Her research isn’t the only factor in deciding to take a year out of work, we’re astounded to hear that the fashion powerhouse of MARINA London wasn’t her full-time job. As well as being the founder of the successful The Basics Store, Marina was also full-time at AppearHere. For her, the commitments unfortunately meant compromises:
“I was barely seeing my son. He was so young and I was only seeing him about five hours a week before he went to bed every night. In the end, I realised that although I loved the businesses I worked for, I needed to quit AppearHere, quit MARINA; I needed to cut it all and figure everything out.”
In a world where social media reigns, it promotes an idea that as professionals, we need to be constantly busy, succeeding and achieving, its worth noting at the incredible daring it must have taken to take a step back. We ask her how she feels about letting MARINA London rest.
“There’s now an exciting new idea of how to communicate this story. Taking a month out in June and August to be with my family, be with Leo [my son] and document this journey and what I’m going to do next through social media.
I have this account and I have this following: how am I going to use it? I want to communicate my journey and the future of my business, because no one’s ever really done what I’ve just done.”

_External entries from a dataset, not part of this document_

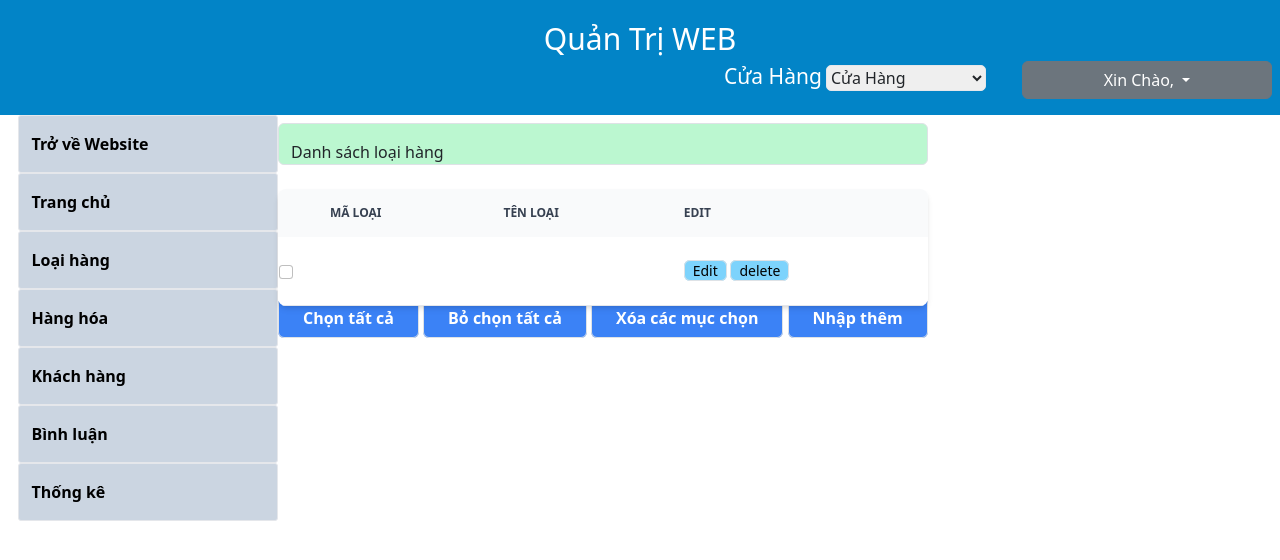
Repository: Leduc20/Website-Shopping-Clothes-Men-master
Page: http://localhost/webbanhang/admin/?danh-muc
The author's editor kept a copy of each file at every save. The page is drawn from the files as they stood at one save, then again after a run of saves.
The browser window is 1280 px wide. The pictures show the whole page.
Some web fonts or font styles are not loaded; a fallback is used. Some web libraries are served in a nearby version. The page is run by PHP 8.4 with error messages shown; the project is at /var/www/html/.

Above is the page before, as saved 2022-11-14 19:28:18.

After the next 2 saves:
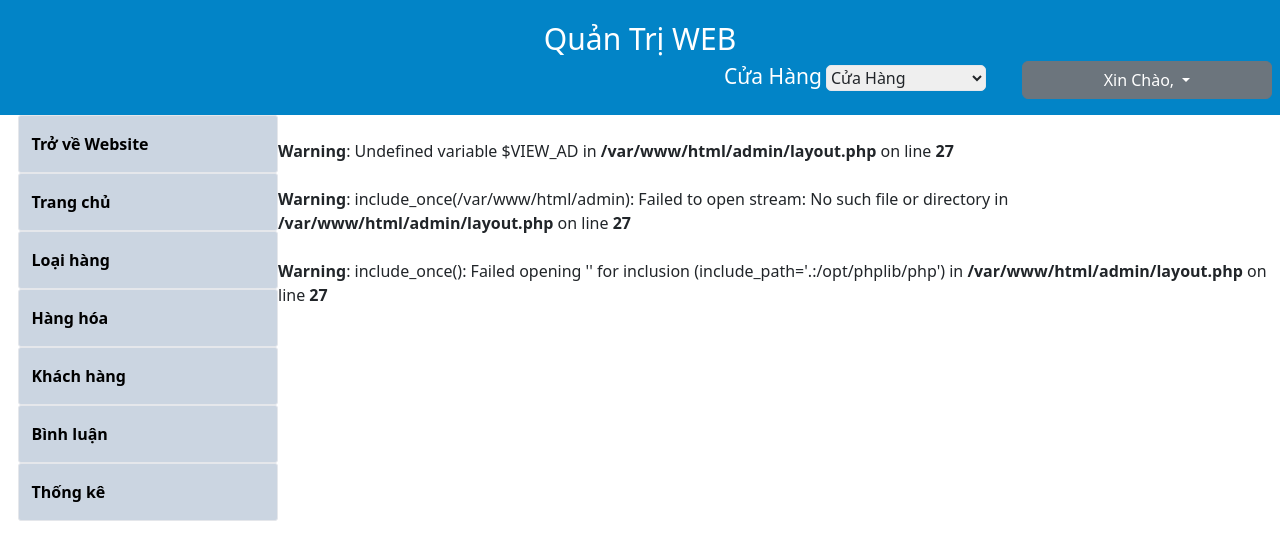
The 2 saves are shown as one change because they came seconds apart.
The last was saved 34 s later.
--- a/admin/index.php
+++ b/admin/index.php
@@ -1,12 +1,16 @@
 <?php
     require_once '../global.php';
     require_once '../model/pdo.php';
-    if(isset($_GET['danh-muc'])){
-        $VIEW_AD = './danh-muc/danh-sach.php';
-    }
-    else{
-        $VIEW_AD = 'home.php';
-    }
+
+
+
+
+    // if(isset($_GET['danh-muc'])){
+    //     $VIEW_AD = './danh-muc/danh-sach.php';
+    // }
+    // else{
+    //     $VIEW_AD = 'home.php';
+    // }
     // require_once '../admin/danh-muc/index.php';
 
     include_once '../admin/layout.php';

With time to think, a potential new business and her young family, it seems like the future is wide-open for MARINA. With such a serious of drastic life-changes in a short amount of time, we ask if it feels right for her:
“I’m very happy now, and very excited for the year to come. New beginnings are always so nice. People start companies and tend to go for such a long time. I was there and realised that something needed to change but I was so scared about my customer base thinking they’d be disappointed. But everyone was so sweet and so understanding. I think any other brand could do it: they just don’t know just how amazing the public can be.”